◆ **ACTIVITY**: Write the entries below out again exactly; any picture in them stays out.

§ §

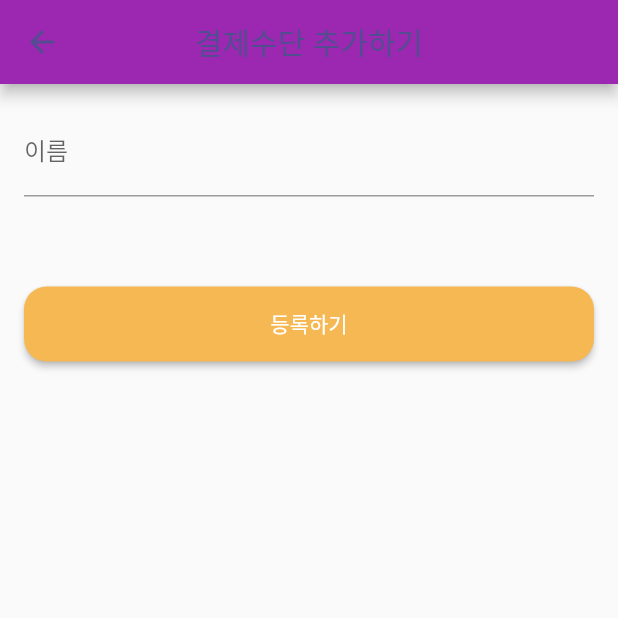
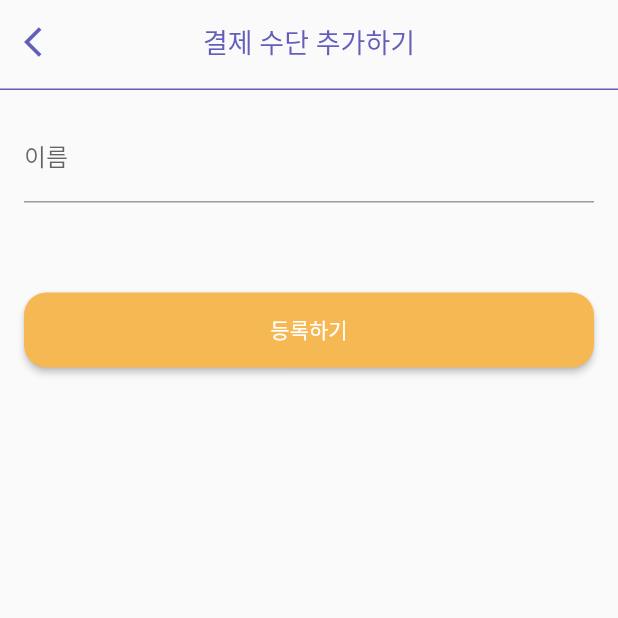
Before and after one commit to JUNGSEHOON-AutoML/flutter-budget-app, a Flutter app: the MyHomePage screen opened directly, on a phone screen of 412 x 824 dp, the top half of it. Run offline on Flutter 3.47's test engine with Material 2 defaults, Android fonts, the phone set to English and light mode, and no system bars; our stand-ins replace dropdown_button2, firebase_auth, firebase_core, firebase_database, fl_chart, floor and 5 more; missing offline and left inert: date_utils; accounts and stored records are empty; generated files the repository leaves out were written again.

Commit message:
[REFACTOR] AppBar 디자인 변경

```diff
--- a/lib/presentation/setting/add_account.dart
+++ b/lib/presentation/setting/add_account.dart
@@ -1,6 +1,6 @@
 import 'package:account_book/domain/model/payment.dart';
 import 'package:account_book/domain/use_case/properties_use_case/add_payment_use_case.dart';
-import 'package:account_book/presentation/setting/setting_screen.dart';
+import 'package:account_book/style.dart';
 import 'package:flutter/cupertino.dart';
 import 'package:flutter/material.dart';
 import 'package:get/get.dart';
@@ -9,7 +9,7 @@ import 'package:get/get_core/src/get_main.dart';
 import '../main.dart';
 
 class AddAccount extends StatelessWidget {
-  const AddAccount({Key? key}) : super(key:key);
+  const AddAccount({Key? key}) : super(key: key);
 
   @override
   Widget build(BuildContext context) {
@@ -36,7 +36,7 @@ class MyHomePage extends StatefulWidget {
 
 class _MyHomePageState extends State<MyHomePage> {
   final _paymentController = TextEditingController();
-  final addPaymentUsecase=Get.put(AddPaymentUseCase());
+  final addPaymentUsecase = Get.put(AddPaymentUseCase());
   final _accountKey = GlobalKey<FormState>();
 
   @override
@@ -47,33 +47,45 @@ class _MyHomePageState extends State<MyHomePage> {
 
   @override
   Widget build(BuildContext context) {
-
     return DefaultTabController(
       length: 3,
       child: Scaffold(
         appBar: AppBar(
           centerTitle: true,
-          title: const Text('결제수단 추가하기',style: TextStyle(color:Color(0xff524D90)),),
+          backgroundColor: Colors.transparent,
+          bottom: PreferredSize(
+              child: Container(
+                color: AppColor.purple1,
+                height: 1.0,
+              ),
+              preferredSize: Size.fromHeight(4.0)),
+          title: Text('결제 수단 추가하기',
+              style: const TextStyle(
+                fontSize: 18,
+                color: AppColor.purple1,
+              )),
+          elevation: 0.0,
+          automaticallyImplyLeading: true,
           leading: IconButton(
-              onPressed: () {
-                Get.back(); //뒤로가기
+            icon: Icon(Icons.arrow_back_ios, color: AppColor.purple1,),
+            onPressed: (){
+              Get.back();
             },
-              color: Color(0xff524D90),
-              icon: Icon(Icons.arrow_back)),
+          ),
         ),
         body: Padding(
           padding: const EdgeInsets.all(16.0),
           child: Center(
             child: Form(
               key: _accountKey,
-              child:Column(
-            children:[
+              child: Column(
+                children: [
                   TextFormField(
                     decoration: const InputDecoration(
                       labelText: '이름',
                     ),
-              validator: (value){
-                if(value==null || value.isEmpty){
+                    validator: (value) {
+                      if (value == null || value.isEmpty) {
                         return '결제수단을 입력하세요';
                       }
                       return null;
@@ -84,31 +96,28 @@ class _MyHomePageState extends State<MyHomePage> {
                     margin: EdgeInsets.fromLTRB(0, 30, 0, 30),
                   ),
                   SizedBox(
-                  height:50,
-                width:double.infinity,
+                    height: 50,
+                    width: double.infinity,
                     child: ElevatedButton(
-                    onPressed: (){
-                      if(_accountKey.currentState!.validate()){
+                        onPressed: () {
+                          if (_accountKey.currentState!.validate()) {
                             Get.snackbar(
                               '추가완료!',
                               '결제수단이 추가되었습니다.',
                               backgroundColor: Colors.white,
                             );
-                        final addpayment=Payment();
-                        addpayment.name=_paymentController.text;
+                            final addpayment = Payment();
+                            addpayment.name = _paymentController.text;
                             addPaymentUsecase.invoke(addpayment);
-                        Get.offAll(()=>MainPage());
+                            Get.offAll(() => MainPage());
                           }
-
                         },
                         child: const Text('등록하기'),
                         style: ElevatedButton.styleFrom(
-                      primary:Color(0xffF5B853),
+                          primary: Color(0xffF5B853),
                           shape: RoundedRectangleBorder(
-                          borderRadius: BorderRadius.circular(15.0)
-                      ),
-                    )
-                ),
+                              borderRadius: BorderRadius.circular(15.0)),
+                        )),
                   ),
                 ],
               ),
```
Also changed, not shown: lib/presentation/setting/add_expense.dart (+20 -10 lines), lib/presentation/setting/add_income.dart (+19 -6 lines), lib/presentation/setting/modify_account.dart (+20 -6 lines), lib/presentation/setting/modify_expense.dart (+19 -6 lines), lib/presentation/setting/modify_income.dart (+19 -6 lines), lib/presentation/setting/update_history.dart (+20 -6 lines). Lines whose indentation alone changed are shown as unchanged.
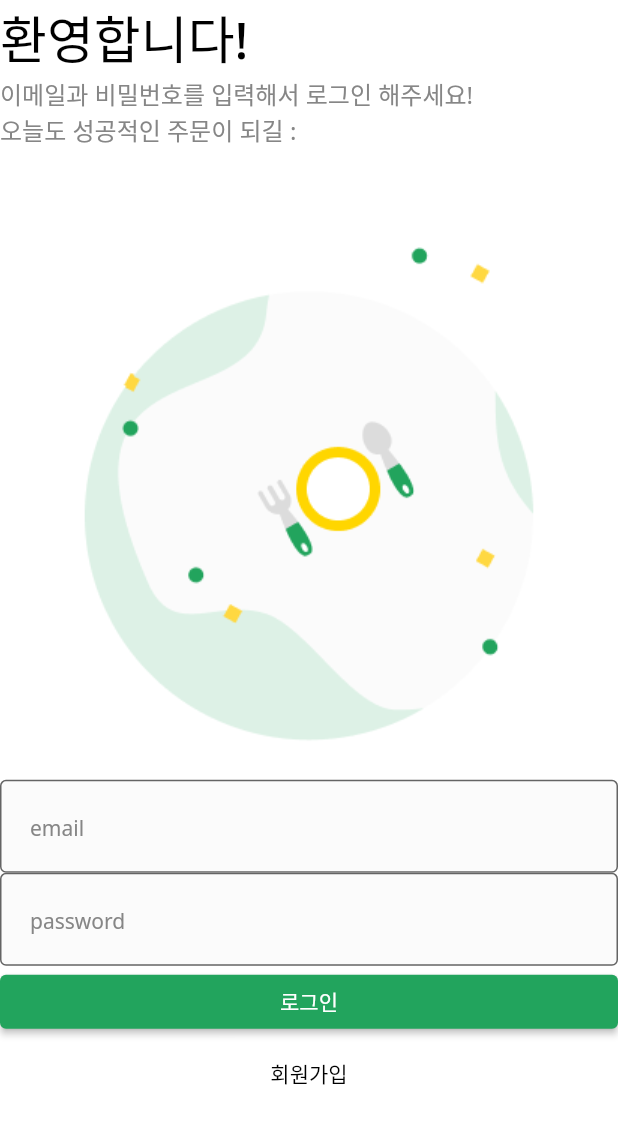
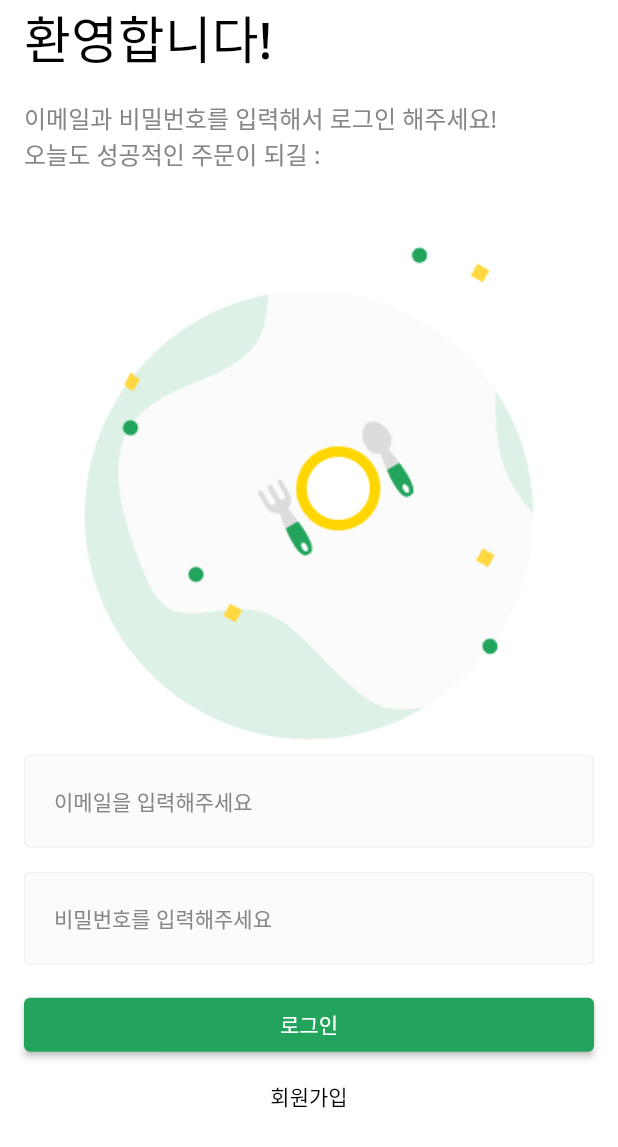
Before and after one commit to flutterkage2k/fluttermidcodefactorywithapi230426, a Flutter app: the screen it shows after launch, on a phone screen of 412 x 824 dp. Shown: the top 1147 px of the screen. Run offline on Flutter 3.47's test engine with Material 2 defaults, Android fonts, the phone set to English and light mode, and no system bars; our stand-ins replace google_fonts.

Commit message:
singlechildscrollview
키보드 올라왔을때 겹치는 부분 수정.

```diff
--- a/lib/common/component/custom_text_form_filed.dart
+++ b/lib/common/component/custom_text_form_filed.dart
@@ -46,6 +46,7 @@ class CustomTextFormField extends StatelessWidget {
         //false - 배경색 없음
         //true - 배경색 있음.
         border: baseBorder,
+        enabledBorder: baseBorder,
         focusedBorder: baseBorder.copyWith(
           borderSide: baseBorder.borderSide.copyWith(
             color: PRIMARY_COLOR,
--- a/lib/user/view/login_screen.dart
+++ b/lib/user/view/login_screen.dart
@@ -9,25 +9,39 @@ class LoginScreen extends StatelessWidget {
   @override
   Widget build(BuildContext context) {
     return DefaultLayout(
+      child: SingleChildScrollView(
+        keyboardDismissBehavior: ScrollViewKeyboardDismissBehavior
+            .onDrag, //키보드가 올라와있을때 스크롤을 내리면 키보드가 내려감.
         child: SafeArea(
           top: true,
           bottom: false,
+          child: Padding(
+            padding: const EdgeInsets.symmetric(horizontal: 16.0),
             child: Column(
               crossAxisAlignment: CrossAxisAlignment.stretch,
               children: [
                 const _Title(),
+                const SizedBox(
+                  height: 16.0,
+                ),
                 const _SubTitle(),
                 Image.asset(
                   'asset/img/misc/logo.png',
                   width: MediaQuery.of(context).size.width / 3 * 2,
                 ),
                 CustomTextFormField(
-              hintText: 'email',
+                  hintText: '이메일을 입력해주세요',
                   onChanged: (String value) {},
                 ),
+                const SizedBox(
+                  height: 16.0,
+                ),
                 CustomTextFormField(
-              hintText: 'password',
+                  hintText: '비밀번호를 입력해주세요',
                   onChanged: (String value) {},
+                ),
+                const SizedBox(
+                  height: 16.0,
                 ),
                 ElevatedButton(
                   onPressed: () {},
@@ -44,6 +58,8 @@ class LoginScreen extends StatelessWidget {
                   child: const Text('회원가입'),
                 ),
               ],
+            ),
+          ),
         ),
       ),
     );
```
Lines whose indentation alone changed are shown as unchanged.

§ §

◆ **REPLY**:
Before and after one commit to JUNGSEHOON-AutoML/flutter-budget-app, a Flutter app: the MyHomePage screen opened directly, on a phone screen of 412 x 824 dp, the top half of it. Run offline on Flutter 3.47's test engine with Material 2 defaults, Android fonts, the phone set to English and light mode, and no system bars; our stand-ins replace dropdown_button2, firebase_auth, firebase_core, firebase_database, fl_chart, floor and 5 more; missing offline and left inert: date_utils; accounts and stored records are empty; generated files the repository leaves out were written again.

Commit message:
[REFACTOR] AppBar 디자인 변경

```diff
--- a/lib/presentation/setting/add_account.dart
+++ b/lib/presentation/setting/add_account.dart
@@ -1,6 +1,6 @@
 import 'package:account_book/domain/model/payment.dart';
 import 'package:account_book/domain/use_case/properties_use_case/add_payment_use_case.dart';
-import 'package:account_book/presentation/setting/setting_screen.dart';
+import 'package:account_book/style.dart';
 import 'package:flutter/cupertino.dart';
 import 'package:flutter/material.dart';
 import 'package:get/get.dart';
@@ -9,7 +9,7 @@ import 'package:get/get_core/src/get_main.dart';
 import '../main.dart';
 
 class AddAccount extends StatelessWidget {
-  const AddAccount({Key? key}) : super(key:key);
+  const AddAccount({Key? key}) : super(key: key);
 
   @override
   Widget build(BuildContext context) {
@@ -36,7 +36,7 @@ class MyHomePage extends StatefulWidget {
 
 class _MyHomePageState extends State<MyHomePage> {
   final _paymentController = TextEditingController();
-  final addPaymentUsecase=Get.put(AddPaymentUseCase());
+  final addPaymentUsecase = Get.put(AddPaymentUseCase());
   final _accountKey = GlobalKey<FormState>();
 
   @override
@@ -47,33 +47,45 @@ class _MyHomePageState extends State<MyHomePage> {
 
   @override
   Widget build(BuildContext context) {
-
     return DefaultTabController(
       length: 3,
       child: Scaffold(
         appBar: AppBar(
           centerTitle: true,
-          title: const Text('결제수단 추가하기',style: TextStyle(color:Color(0xff524D90)),),
+          backgroundColor: Colors.transparent,
+          bottom: PreferredSize(
+              child: Container(
+                color: AppColor.purple1,
+                height: 1.0,
+              ),
+              preferredSize: Size.fromHeight(4.0)),
+          title: Text('결제 수단 추가하기',
+              style: const TextStyle(
+                fontSize: 18,
+                color: AppColor.purple1,
+              )),
+          elevation: 0.0,
+          automaticallyImplyLeading: true,
           leading: IconButton(
-              onPressed: () {
-                Get.back(); //뒤로가기
+            icon: Icon(Icons.arrow_back_ios, color: AppColor.purple1,),
+            onPressed: (){
+              Get.back();
             },
-              color: Color(0xff524D90),
-              icon: Icon(Icons.arrow_back)),
+          ),
         ),
         body: Padding(
           padding: const EdgeInsets.all(16.0),
           child: Center(
             child: Form(
               key: _accountKey,
-              child:Column(
-            children:[
+              child: Column(
+                children: [
                   TextFormField(
                     decoration: const InputDecoration(
                       labelText: '이름',
                     ),
-              validator: (value){
-                if(value==null || value.isEmpty){
+                    validator: (value) {
+                      if (value == null || value.isEmpty) {
                         return '결제수단을 입력하세요';
                       }
                       return null;
@@ -84,31 +96,28 @@ class _MyHomePageState extends State<MyHomePage> {
                     margin: EdgeInsets.fromLTRB(0, 30, 0, 30),
                   ),
                   SizedBox(
-                  height:50,
-                width:double.infinity,
+                    height: 50,
+                    width: double.infinity,
                     child: ElevatedButton(
-                    onPressed: (){
-                      if(_accountKey.currentState!.validate()){
+                        onPressed: () {
+                          if (_accountKey.currentState!.validate()) {
                             Get.snackbar(
                               '추가완료!',
                               '결제수단이 추가되었습니다.',
                               backgroundColor: Colors.white,
                             );
-                        final addpayment=Payment();
-                        addpayment.name=_paymentController.text;
+                            final addpayment = Payment();
+                            addpayment.name = _paymentController.text;
                             addPaymentUsecase.invoke(addpayment);
-                        Get.offAll(()=>MainPage());
+                            Get.offAll(() => MainPage());
                           }
-
                         },
                         child: const Text('등록하기'),
                         style: ElevatedButton.styleFrom(
-                      primary:Color(0xffF5B853),
+                          primary: Color(0xffF5B853),
                           shape: RoundedRectangleBorder(
-                          borderRadius: BorderRadius.circular(15.0)
-                      ),
-                    )
-                ),
+                              borderRadius: BorderRadius.circular(15.0)),
+                        )),
                   ),
                 ],
               ),
```
Also changed, not shown: lib/presentation/setting/add_expense.dart (+20 -10 lines), lib/presentation/setting/add_income.dart (+19 -6 lines), lib/presentation/setting/modify_account.dart (+20 -6 lines), lib/presentation/setting/modify_expense.dart (+19 -6 lines), lib/presentation/setting/modify_income.dart (+19 -6 lines), lib/presentation/setting/update_history.dart (+20 -6 lines). Lines whose indentation alone changed are shown as unchanged.
Before and after one commit to flutterkage2k/fluttermidcodefactorywithapi230426, a Flutter app: the screen it shows after launch, on a phone screen of 412 x 824 dp. Shown: the top 1147 px of the screen. Run offline on Flutter 3.47's test engine with Material 2 defaults, Android fonts, the phone set to English and light mode, and no system bars; our stand-ins replace google_fonts.

Commit message:
singlechildscrollview
키보드 올라왔을때 겹치는 부분 수정.

```diff
--- a/lib/common/component/custom_text_form_filed.dart
+++ b/lib/common/component/custom_text_form_filed.dart
@@ -46,6 +46,7 @@ class CustomTextFormField extends StatelessWidget {
         //false - 배경색 없음
         //true - 배경색 있음.
         border: baseBorder,
+        enabledBorder: baseBorder,
         focusedBorder: baseBorder.copyWith(
           borderSide: baseBorder.borderSide.copyWith(
             color: PRIMARY_COLOR,
--- a/lib/user/view/login_screen.dart
+++ b/lib/user/view/login_screen.dart
@@ -9,25 +9,39 @@ class LoginScreen extends StatelessWidget {
   @override
   Widget build(BuildContext context) {
     return DefaultLayout(
+      child: SingleChildScrollView(
+        keyboardDismissBehavior: ScrollViewKeyboardDismissBehavior
+            .onDrag, //키보드가 올라와있을때 스크롤을 내리면 키보드가 내려감.
         child: SafeArea(
           top: true,
           bottom: false,
+          child: Padding(
+            padding: const EdgeInsets.symmetric(horizontal: 16.0),
             child: Column(
               crossAxisAlignment: CrossAxisAlignment.stretch,
               children: [
                 const _Title(),
+                const SizedBox(
+                  height: 16.0,
+                ),
                 const _SubTitle(),
                 Image.asset(
                   'asset/img/misc/logo.png',
                   width: MediaQuery.of(context).size.width / 3 * 2,
                 ),
                 CustomTextFormField(
-              hintText: 'email',
+                  hintText: '이메일을 입력해주세요',
                   onChanged: (String value) {},
                 ),
+                const SizedBox(
+                  height: 16.0,
+                ),
                 CustomTextFormField(
-              hintText: 'password',
+                  hintText: '비밀번호를 입력해주세요',
                   onChanged: (String value) {},
+                ),
+                const SizedBox(
+                  height: 16.0,
                 ),
                 ElevatedButton(
                   onPressed: () {},
@@ -44,6 +58,8 @@ class LoginScreen extends StatelessWidget {
                   child: const Text('회원가입'),
                 ),
               ],
+            ),
+          ),
         ),
       ),
     );
```
Lines whose indentation alone changed are shown as unchanged.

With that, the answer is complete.